On April 29, the Supreme Court issued a 6-2 decision upholding EPA’s Cross-State Air Pollution Rule (often known as the “Transport Rule”)1 implementing the Clean Air Act’s “good neighbor” provision. That provision requires upwind States to address their significant contributions to downwind States’ air pollution problems and gives EPA the authority to step in when the States fail to meet this obligation.
In 2012, the D.C. Circuit had vacated the rule in a 2-1 decision, holding: (1) that EPA could not consider costs in determining significant contributions to downwind nonattainment from upwind States, but instead must consider only physically proportionate contributions from upwind States to downwind nonattainment; and (2) that EPA could not impose a federal implementation plan, or “FIP,” until it had first specified in a rulemaking each State’s specific contribution to downwind nonattainment and then given each upwind State up to three years to develop a state implementation plan to address that contribution. EPA and a number of States and environmental groups sought Supreme Court review.
In yesterday's decision, the majority (Ginsburg, J., joined by Roberts, C.J., Kennedy, Breyer, Sotomayor, and Kagan, JJ.) reversed that ruling. The Court first holds that once EPA has notified a State that it has failed to meet its obligations under the “good neighbor” provision, EPA may immediately promulgate a FIP to fill the gap. There is no requirement in the statute that EPA first promulgate a rule identifying the States’ individual significant contributions to downwind nonattainment. The Court also holds that EPA is not required to give the upwind States a further opportunity to remedy the failure by issuing a compliant SIP. Turning to the test that EPA applies in determining which States must reduce their emissions and by how much, the majority finds EPA’s approach reasonable and thus subject to the deferential review standard specified in Chevron U.S.A. Inc. v. NRDC. The Court notes that interstate air-pollution relationships are complex and that the D.C. Circuit’s strict proportionality approach would be neither mathematically nor practically feasible. It then finds that EPA’s approach – which first identifies a threshold concentration that is presumptively significant and then requires reductions according to which emissions are the least costly to eliminate – is both fair and efficient. The majority specifically notes that nothing in the statue prohibits EPA from considering costs in assessing the States’ significant contributions.
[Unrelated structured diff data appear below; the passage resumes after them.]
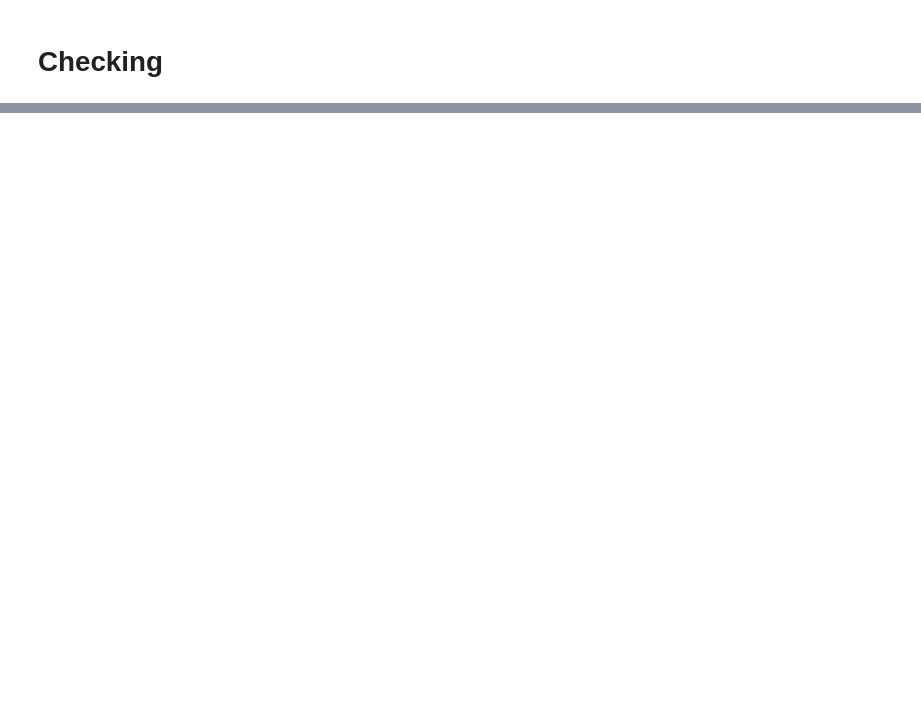
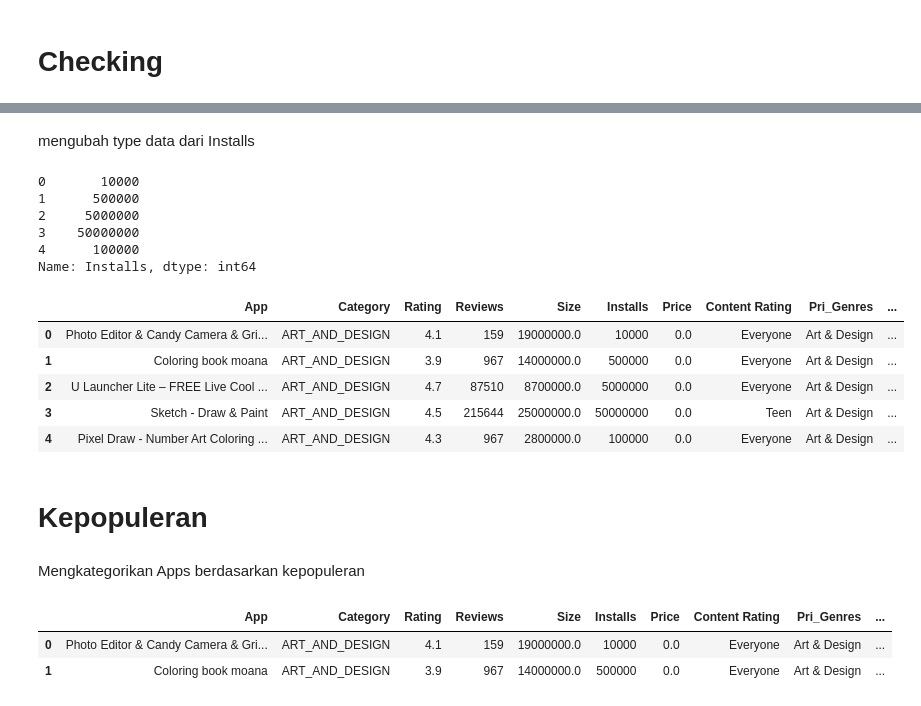
Before and after one commit to heriswn/LatihanDTS, a Jupyter notebook: Google_Play_Store.ipynb, the cells around one changed output, grey strips where cells are left out. Saved outputs shown, nothing was run; the diff lists cells and outputs as text; code cells hidden in the pictures; blank space fills up the shorter version.

```diff
--- a/Google_Play_Store.ipynb
+++ b/Google_Play_Store.ipynb
@@ -434,4 +421,4 @@ twowaytable = pd.crosstab(index=data["Pri_Genres"],columns=data["Sec_Genres"])
 # %% [markdown]
 # Checking
 # %%
-data = data.drop(columns=['Last Updated','Current Ver','Android Ver'],axis=1)
+data = data.drop(columns=['Genres','Type','Last Updated','Current Ver','Android Ver'],axis=1)
@@ -449,0 +507,24 @@ NameError: ignored
+# %%
+data.Installs = data.Installs.astype('int64')
+# %% [markdown]
+mengubah type data dari Installs
+# %%
+data.Installs.head()
+# %% [output]
+0       10000
+1      500000
+2     5000000
+3    50000000
+4      100000
+Name: Installs, dtype: int64
+# %%
+data.head()
+# %% [output]
+|  | App | Category | Rating | Reviews | Size | Installs | Price | Content Rating | Pri_Genres | ... |
+| 0 | Photo Editor & Candy Camera & Gri... | ART_AND_DESIGN | 4.1 | 159 | 19000000.0 | 10000 | 0.0 | Everyone | Art & Design | ... |
+| 1 | Coloring book moana | ART_AND_DESIGN | 3.9 | 967 | 14000000.0 | 500000 | 0.0 | Everyone | Art & Design | ... |
+| 2 | U Launcher Lite – FREE Live Cool ... | ART_AND_DESIGN | 4.7 | 87510 | 8700000.0 | 5000000 | 0.0 | Everyone | Art & Design | ... |
+| 3 | Sketch - Draw & Paint | ART_AND_DESIGN | 4.5 | 215644 | 25000000.0 | 50000000 | 0.0 | Teen | Art & Design | ... |
+| 4 | Pixel Draw - Number Art Coloring ... | ART_AND_DESIGN | 4.3 | 967 | 2800000.0 | 100000 | 0.0 | Everyone | Art & Design | ... |
+# %% [markdown]
+# Kepopuleran
@@ -449,0 +539,8 @@ NameError: ignored
+# %% [markdown]
+Mengkategorikan Apps berdasarkan kepopuleran
+# %%
+data.head(2)
+# %% [output]
+|  | App | Category | Rating | Reviews | Size | Installs | Price | Content Rating | Pri_Genres | ... |
+| 0 | Photo Editor & Candy Camera & Gri... | ART_AND_DESIGN | 4.1 | 159 | 19000000.0 | 10000 | 0.0 | Everyone | Art & Design | ... |
+| 1 | Coloring book moana | ART_AND_DESIGN | 3.9 | 967 | 14000000.0 | 500000 | 0.0 | Everyone | Art & Design | ... |
```
Also changed, not shown: parts of 51 cells of this notebook.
The majority also rejects industry arguments that EPA’s approach could result in “over-control” of emissions in some upwind-downwind State relationships. The majority notes that such over-control may be a necessary incident of reducing an upwind State’s contribution to some other downwind State and that EPA must have some discretion to balance between the dual risks of over-control and under-control.
In a dissenting opinion, Justice Scalia, joined by Justice Thomas, argue that EPA has essentially usurped Congress’ legislative functions, giving the word “significant” a meaning never intended by Congress. The dissenting Justices would also have upheld the strict proportionality requirement imposed by the D.C. Circuit. Justice Alito did not participate in the case.
The case and the Transport Rule now return to the D.C. Circuit for further proceedings, which could include additional briefing and argument on issues that the D.C. Circuit did not reach in its first decision.
The opinion is available here.